US Army Plans an App Store for War

Need to take out an enemy sniper? There’s going to be an app for that.

To streamline its operations in a rapidly advancing world, the Army is creating an online app marketplace in the hopes of empowering its soldiers and boosting efficiency.

Called the Army Marketplace, the project is spearheaded by Lt. Col. Gregory Motes, chief of the newly created Mobile Applications Branch. With over 30 apps already built for both iPhones and Google Android-powered models, Motes suggests that this is more than just a place to download useful software for your phone.

“It’s much more than just an app store,” Motes told “It’s actually a place where apps can become officially certified and also where ideas can be generated, purchased, and contracted out.”

The Army hopes that someday its app store will host battle tech that the Terminator robot would be proud of: apps that track the location of friendly forces or map out wartime terrain or even translate foreign languages. Indeed, Wired recently reported that software writers and defense companies have already created apps just like those.

In the short term, many of the current apps focus on a peacetime environment, or "garrison apps," as Motes described them – apps used for training and preparation, often containing unclassified information. New recruits, for instance, can now replace thousands of pages of technical manuals with one simple program. Another popular new app helps soldiers maintain their diet and exercise regime.

But Motes' ultimate vision is one of collaboration and crowdsourcing -- between the army, its contractors, and its soldiers. Soldiers will have a forum to discuss their needs while developers have a direct channel to their users along with a platform to distribute their software.

“Imagine if an outside company could write a great app, unsolicited, and we had a way for these programs to be posted and downloaded on the storefront,” Motes continued. “There is also the potential to develop universal frameworks that different developers could deploy in multiple apps.”

Still, much of this will remain a pipedream until security issues can be ironed out. A battlefield app that shows you where friendlies are isn’t quite so useful if the enemy is able to intercept that information as well. For Motes, such software, though it exists, will probably remain “uncertified” for some time.

“Right now our biggest problem is that none of the new phones are that secure,” Motes concedes. “If your bank app is compromised, you’ve lost some money and maybe the bank can replace it. If our systems are compromised then genuine lives could be put in danger," he told

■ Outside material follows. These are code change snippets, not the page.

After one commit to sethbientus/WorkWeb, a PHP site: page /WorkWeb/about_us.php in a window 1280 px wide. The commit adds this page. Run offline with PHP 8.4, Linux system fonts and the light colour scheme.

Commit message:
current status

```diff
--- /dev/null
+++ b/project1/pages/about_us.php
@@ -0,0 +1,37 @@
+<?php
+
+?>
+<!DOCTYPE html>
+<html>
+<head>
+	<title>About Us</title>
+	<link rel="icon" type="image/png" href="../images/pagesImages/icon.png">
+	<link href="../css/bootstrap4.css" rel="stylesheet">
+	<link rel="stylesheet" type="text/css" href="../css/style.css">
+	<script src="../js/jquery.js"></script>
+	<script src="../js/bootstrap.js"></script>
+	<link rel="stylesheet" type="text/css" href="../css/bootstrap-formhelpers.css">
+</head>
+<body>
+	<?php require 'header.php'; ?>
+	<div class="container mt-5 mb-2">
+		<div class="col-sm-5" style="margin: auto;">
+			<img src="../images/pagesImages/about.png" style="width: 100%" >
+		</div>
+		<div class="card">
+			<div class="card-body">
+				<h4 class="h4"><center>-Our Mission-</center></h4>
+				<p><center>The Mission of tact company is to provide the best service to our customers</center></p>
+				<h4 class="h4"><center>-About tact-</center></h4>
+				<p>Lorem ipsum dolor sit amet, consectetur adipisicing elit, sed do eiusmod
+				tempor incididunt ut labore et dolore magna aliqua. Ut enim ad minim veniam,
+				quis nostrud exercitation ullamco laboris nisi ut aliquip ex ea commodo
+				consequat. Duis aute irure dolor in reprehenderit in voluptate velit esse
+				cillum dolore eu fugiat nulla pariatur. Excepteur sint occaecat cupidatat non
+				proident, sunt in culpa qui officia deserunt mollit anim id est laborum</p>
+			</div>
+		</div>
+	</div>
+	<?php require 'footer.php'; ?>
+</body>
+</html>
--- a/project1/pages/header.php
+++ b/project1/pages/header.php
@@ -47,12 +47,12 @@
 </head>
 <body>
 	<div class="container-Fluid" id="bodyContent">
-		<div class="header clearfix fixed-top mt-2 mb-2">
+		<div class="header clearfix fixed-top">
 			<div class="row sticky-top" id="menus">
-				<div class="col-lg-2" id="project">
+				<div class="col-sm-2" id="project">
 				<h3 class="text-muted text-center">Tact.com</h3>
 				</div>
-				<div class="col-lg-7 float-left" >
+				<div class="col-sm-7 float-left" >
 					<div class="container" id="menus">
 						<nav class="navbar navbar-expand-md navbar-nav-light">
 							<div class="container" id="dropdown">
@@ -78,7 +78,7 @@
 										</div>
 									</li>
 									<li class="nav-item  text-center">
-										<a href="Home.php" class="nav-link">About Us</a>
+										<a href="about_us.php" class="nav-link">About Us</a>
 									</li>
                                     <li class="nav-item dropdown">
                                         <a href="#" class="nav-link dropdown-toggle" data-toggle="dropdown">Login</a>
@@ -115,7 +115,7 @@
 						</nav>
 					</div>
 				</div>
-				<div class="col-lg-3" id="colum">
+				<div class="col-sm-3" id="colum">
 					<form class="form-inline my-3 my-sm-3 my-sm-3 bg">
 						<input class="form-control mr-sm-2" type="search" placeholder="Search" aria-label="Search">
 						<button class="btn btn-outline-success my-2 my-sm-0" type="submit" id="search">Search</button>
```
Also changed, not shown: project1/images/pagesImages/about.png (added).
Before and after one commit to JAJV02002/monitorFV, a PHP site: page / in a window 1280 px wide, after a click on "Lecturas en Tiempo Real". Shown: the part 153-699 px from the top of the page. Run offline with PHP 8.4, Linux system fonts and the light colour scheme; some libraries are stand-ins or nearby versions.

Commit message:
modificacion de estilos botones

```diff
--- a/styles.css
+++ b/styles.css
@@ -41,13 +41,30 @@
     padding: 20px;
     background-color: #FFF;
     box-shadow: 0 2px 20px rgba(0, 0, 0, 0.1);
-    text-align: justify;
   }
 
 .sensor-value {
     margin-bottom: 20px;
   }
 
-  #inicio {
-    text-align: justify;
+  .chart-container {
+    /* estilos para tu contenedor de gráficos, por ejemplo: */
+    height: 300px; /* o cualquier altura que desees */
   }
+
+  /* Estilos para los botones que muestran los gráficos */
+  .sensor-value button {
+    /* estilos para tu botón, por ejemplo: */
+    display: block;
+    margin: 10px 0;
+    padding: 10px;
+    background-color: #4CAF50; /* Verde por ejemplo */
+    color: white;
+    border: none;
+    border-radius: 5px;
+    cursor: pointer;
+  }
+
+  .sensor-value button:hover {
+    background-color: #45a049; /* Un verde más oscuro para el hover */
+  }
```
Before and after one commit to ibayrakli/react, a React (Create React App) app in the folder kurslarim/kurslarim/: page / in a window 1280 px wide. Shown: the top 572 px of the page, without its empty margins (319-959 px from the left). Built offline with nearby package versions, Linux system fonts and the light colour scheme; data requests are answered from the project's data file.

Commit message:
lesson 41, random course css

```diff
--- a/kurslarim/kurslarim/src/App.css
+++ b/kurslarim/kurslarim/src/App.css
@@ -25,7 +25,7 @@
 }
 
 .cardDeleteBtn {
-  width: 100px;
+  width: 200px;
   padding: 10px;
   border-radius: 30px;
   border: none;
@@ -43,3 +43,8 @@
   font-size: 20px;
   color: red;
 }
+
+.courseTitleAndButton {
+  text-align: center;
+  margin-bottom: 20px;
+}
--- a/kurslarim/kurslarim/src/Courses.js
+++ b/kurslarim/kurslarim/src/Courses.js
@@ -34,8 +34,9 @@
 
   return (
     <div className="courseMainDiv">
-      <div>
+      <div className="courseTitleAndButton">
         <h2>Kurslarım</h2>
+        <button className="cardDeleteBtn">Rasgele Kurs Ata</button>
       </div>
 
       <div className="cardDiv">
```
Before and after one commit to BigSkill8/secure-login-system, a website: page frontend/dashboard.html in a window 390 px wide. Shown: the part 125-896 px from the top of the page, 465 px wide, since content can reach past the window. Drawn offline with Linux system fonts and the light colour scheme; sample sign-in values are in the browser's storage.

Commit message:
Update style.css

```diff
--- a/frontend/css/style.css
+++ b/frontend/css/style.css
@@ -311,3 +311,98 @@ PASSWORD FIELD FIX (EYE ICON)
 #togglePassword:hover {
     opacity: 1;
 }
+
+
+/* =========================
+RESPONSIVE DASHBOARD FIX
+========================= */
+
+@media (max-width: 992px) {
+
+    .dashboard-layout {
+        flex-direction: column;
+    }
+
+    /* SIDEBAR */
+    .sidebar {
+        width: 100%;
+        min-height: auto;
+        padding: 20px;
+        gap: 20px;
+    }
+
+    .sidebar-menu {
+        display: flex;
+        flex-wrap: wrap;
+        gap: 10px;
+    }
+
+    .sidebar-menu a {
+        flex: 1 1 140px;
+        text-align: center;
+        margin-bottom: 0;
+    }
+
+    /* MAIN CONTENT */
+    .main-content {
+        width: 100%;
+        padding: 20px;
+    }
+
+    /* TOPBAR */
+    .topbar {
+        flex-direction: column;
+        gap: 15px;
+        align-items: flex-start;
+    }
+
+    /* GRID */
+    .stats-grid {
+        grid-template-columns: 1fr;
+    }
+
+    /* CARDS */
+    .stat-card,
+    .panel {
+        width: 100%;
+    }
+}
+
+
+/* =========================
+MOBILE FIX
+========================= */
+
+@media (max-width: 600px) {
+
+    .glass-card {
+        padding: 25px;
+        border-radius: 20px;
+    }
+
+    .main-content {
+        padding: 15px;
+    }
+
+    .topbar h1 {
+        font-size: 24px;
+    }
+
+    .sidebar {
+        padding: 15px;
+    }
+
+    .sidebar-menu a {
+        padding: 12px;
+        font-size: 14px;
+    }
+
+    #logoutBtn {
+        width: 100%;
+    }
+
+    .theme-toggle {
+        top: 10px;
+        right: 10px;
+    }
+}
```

While numerous organizations already have specialized software for specific, government-grade hardware, translating that across the entire military is a more daunting task. The search is nevertheless currently on for a device the Army could potentially use down the road.

“As we move this into the tactical space, we’ll be looking for phones that are more rugged, lighter, and have better battery life,” Motes told “We’re looking for a device that has added security protection so that if the phone gets lost, the data isn’t compromised.”

The project is still in its infant stages, but the promise is hard to ignore. “There are a lot of senior leaders who really get this,” Motes said. “Young soldiers are also onboard. The visionaries see it as a positive direction for the army."

For now the site is restricted to government and Army personnel. Motes suggests that those looking for a taste of what might be on the marketplace can check out their respective iTunes or Androids app stores, which have civilian versions of certain Army apps. But no sniper apps, of course.